Many of our posts focus on colleagues’ research, but teaching is also newsworthy. The student newspaper at the University of South Carolina recently ran an article about an upcoming sociology course at USC—Lady Gaga and the Sociology of Fame.
The professor, Mathieu Deflem, explained the idea behind the course:
“We’re going to look at Lady Gaga as a social event,” Deflem said. “So it’s not the person, and it’s not the music. It’s more this thing out there in society that has 10 million followers on Facebook and six million on Twitter. I mean, that’s a social phenomenon. It’s a global social phenomenon. So the central question of the course is, this fame, which is ironically also the theme of her first records, how can it be accounted for? What are some of the mechanisms and some of the conditions of Lady Gaga’s rise to popularity?”
Deflem added that another key question of the course is, “What does it mean, and how does a person become famous?”
Deflem usually teaches criminology, the sociology of law, and policing, but he is excited to examine the popular social phenomenon in a sociological light.
In the beginning, the course will deal with the sociology of popularity in general.
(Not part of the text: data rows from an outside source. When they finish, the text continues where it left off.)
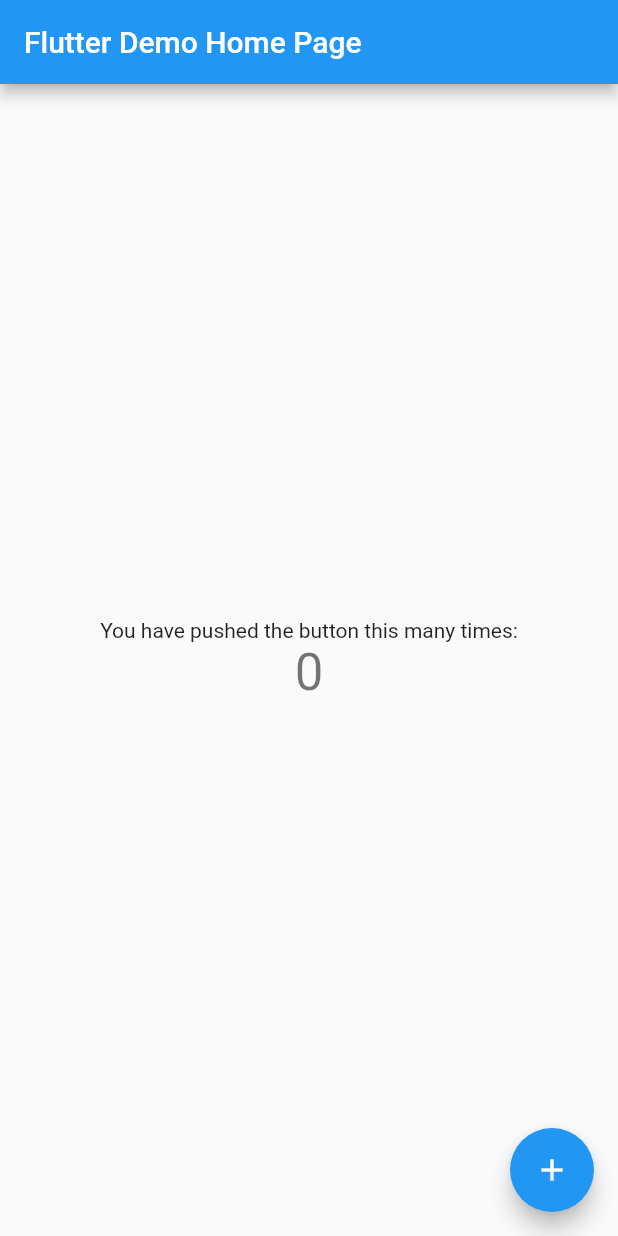
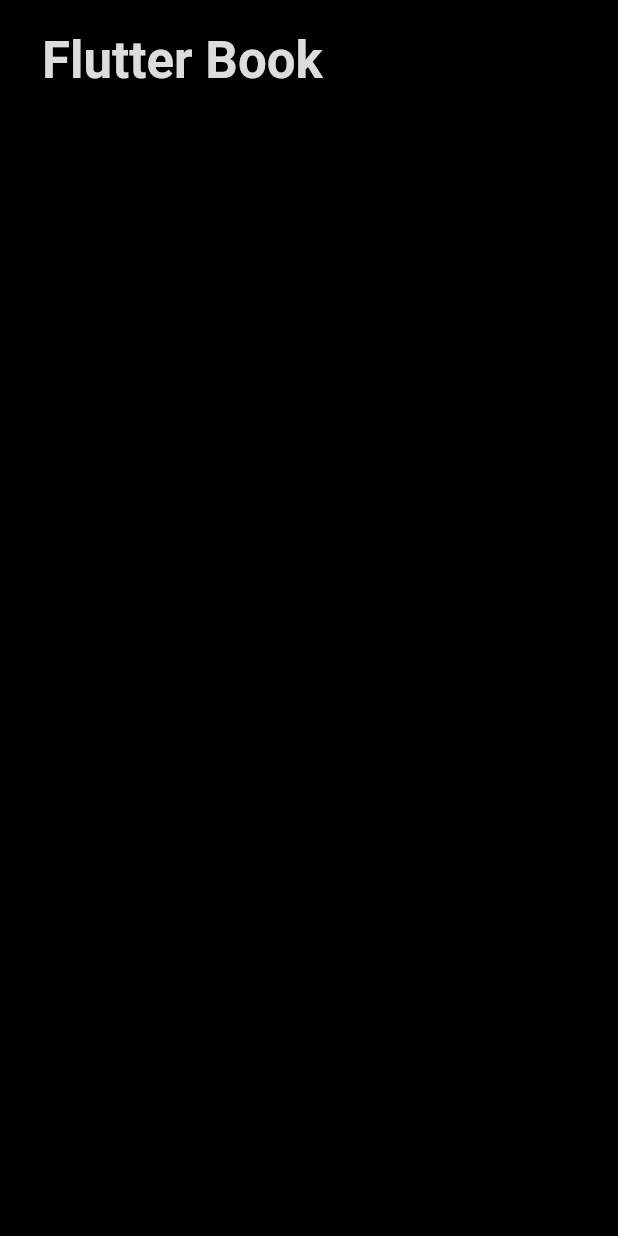
Before and after one commit to GreyImediary/flutter_book, a Flutter app: the screen it shows after launch, on a phone screen of 412 x 824 dp. Run offline on Flutter 3.47's test engine with Material 2 defaults, Android fonts, the phone set to English and light mode, and no system bars.

Commit message:
create category widget

```diff
--- a/lib/main.dart
+++ b/lib/main.dart
@@ -1,113 +1,34 @@
 import 'package:flutter/material.dart';
+import 'package:flutter_book/screens/main_screen.dart';
 
 void main() {
   runApp(MyApp());
 }
 
 class MyApp extends StatelessWidget {
-  // This widget is the root of your application.
   @override
   Widget build(BuildContext context) {
     return MaterialApp(
       title: 'Flutter Demo',
       theme: ThemeData(
-        // This is the theme of your application.
-        //
-        // Try running your application with "flutter run". You'll see the
-        // application has a blue toolbar. Then, without quitting the app, try
-        // changing the primarySwatch below to Colors.green and then invoke
-        // "hot reload" (press "r" in the console where you ran "flutter run",
-        // or simply save your changes to "hot reload" in a Flutter IDE).
-        // Notice that the counter didn't reset back to zero; the application
-        // is not restarted.
-        primarySwatch: Colors.blue,
+        accentColor: Color(0xff75abf1),
+        scaffoldBackgroundColor: Colors.black,
+        primaryColorDark: Color(0xff1d1d1d),
+        textTheme: TextTheme(
+          headline4: TextStyle(
+            color: Color(0xffdddddd),
+            fontWeight: FontWeight.bold
+          ),
+          headline6: TextStyle(
+            color: Color(0xff75abf1),
+            fontWeight: FontWeight.bold
+          ),
+          bodyText2: TextStyle(
+            color: Color(0xfff2f2f2)
+          ),
+        ),
       ),
-      home: MyHomePage(title: 'Flutter Demo Home Page'),
+      home: MainScreen(),
     );
   }
 }
-
-class MyHomePage extends StatefulWidget {
-  MyHomePage({Key key, this.title}) : super(key: key);
-
-  // This widget is the home page of your application. It is stateful, meaning
-  // that it has a State object (defined below) that contains fields that affect
-  // how it looks.
-
-  // This class is the configuration for the state. It holds the values (in this
-  // case the title) provided by the parent (in this case the App widget) and
-  // used by the build method of the State. Fields in a Widget subclass are
-  // always marked "final".
-
-  final String title;
-
-  @override
-  _MyHomePageState createState() => _MyHomePageState();
-}
-
-class _MyHomePageState extends State<MyHomePage> {
-  int _counter = 0;
-
-  void _incrementCounter() {
-    setState(() {
-      // This call to setState tells the Flutter framework that something has
-      // changed in this State, which causes it to rerun the build method below
-      // so that the display can reflect the updated values. If we changed
-      // _counter without calling setState(), then the build method would not be
-      // called again, and so nothing would appear to happen.
-      _counter++;
-    });
-  }
-
-  @override
-  Widget build(BuildContext context) {
-    // This method is rerun every time setState is called, for instance as done
-    // by the _incrementCounter method above.
-    //
-    // The Flutter framework has been optimized to make rerunning build methods
-    // fast, so that you can just rebuild anything that needs updating rather
-    // than having to individually change instances of widgets.
-    return Scaffold(
-      appBar: AppBar(
-        // Here we take the value from the MyHomePage object that was created by
-        // the App.build method, and use it to set our appbar title.
-        title: Text(widget.title),
-      ),
-      body: Center(
-        // Center is a layout widget. It takes a single child and positions it
-        // in the middle of the parent.
-        child: Column(
-          // Column is also a layout widget. It takes a list of children and
-          // arranges them vertically. By default, it sizes itself to fit its
-          // children horizontally, and tries to be as tall as its parent.
-          //
-          // Invoke "debug painting" (press "p" in the console, choose the
-          // "Toggle Debug Paint" action from the Flutter Inspector in Android
-          // Studio, or the "Toggle Debug Paint" command in Visual Studio Code)
-          // to see the wireframe for each widget.
-          //
-          // Column has various properties to control how it sizes itself and
-          // how it positions its children. Here we use mainAxisAlignment to
-          // center the children vertically; the main axis here is the vertical
-          // axis because Columns are vertical (the cross axis would be
-          // horizontal).
-          mainAxisAlignment: MainAxisAlignment.center,
-          children: <Widget>[
-            Text(
-              'You have pushed the button this many times:',
-            ),
-            Text(
-              '$_counter',
-              style: Theme.of(context).textTheme.headline4,
-            ),
-          ],
-        ),
-      ),
-      floatingActionButton: FloatingActionButton(
-        onPressed: _incrementCounter,
-        tooltip: 'Increment',
-        child: Icon(Icons.add),
-      ), // This trailing comma makes auto-formatting nicer for build methods.
-    );
-  }
-}
--- /dev/null
+++ b/lib/screens/main_screen.dart
@@ -0,0 +1,61 @@
+import 'package:flutter/cupertino.dart';
+import 'package:flutter/material.dart';
+
+class MainScreen extends StatefulWidget {
+  @override
+  _MainScreenState createState() => _MainScreenState();
+}
+
+class _MainScreenState extends State<MainScreen> {
+  ScrollController _controller;
+
+  @override
+  void initState() {
+    _controller = ScrollController();
+    super.initState();
+  }
+
+  @override
+  Widget build(BuildContext context) {
+    return Scaffold(
+      body: SafeArea(
+        child: Center(
+          child: Padding(
+            padding: const EdgeInsets.all(20.0),
+            child: ListView(
+              controller: _controller,
+              scrollDirection: Axis.vertical,
+              children: <Widget>[
+                Padding(
+                  padding: const EdgeInsets.only(left: 8),
+                  child: Text(
+                    "Flutter Book",
+                    style: Theme.of(context).textTheme.headline4,
+                  ),
+                ),
+                Container(
+                  height: 30,
+                ),
+                GridView.count(
+                  scrollDirection: Axis.vertical,
+                  shrinkWrap: true,
+                  controller: _controller,
+                  crossAxisCount: 2,
+                  children: <Widget>[
+
+                  ],
+                )
+              ],
+            ),
+          ),
+        ),
+      ),
+    );
+  }
+
+  @override
+  void dispose() {
+    _controller.dispose();
+    super.dispose();
+  }
+}
```
Also changed, not shown: lib/widgets/main_screen_widgets/widget_category.dart (added, +89 -0 lines).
The first couple weeks probably won’t be about Lady Gaga at all. But then the Gaga scenario will be used as a real-life example detailing sociological traits. More specific information about the course content can be found at gagacourse.net – a site Deflem has already created for the class.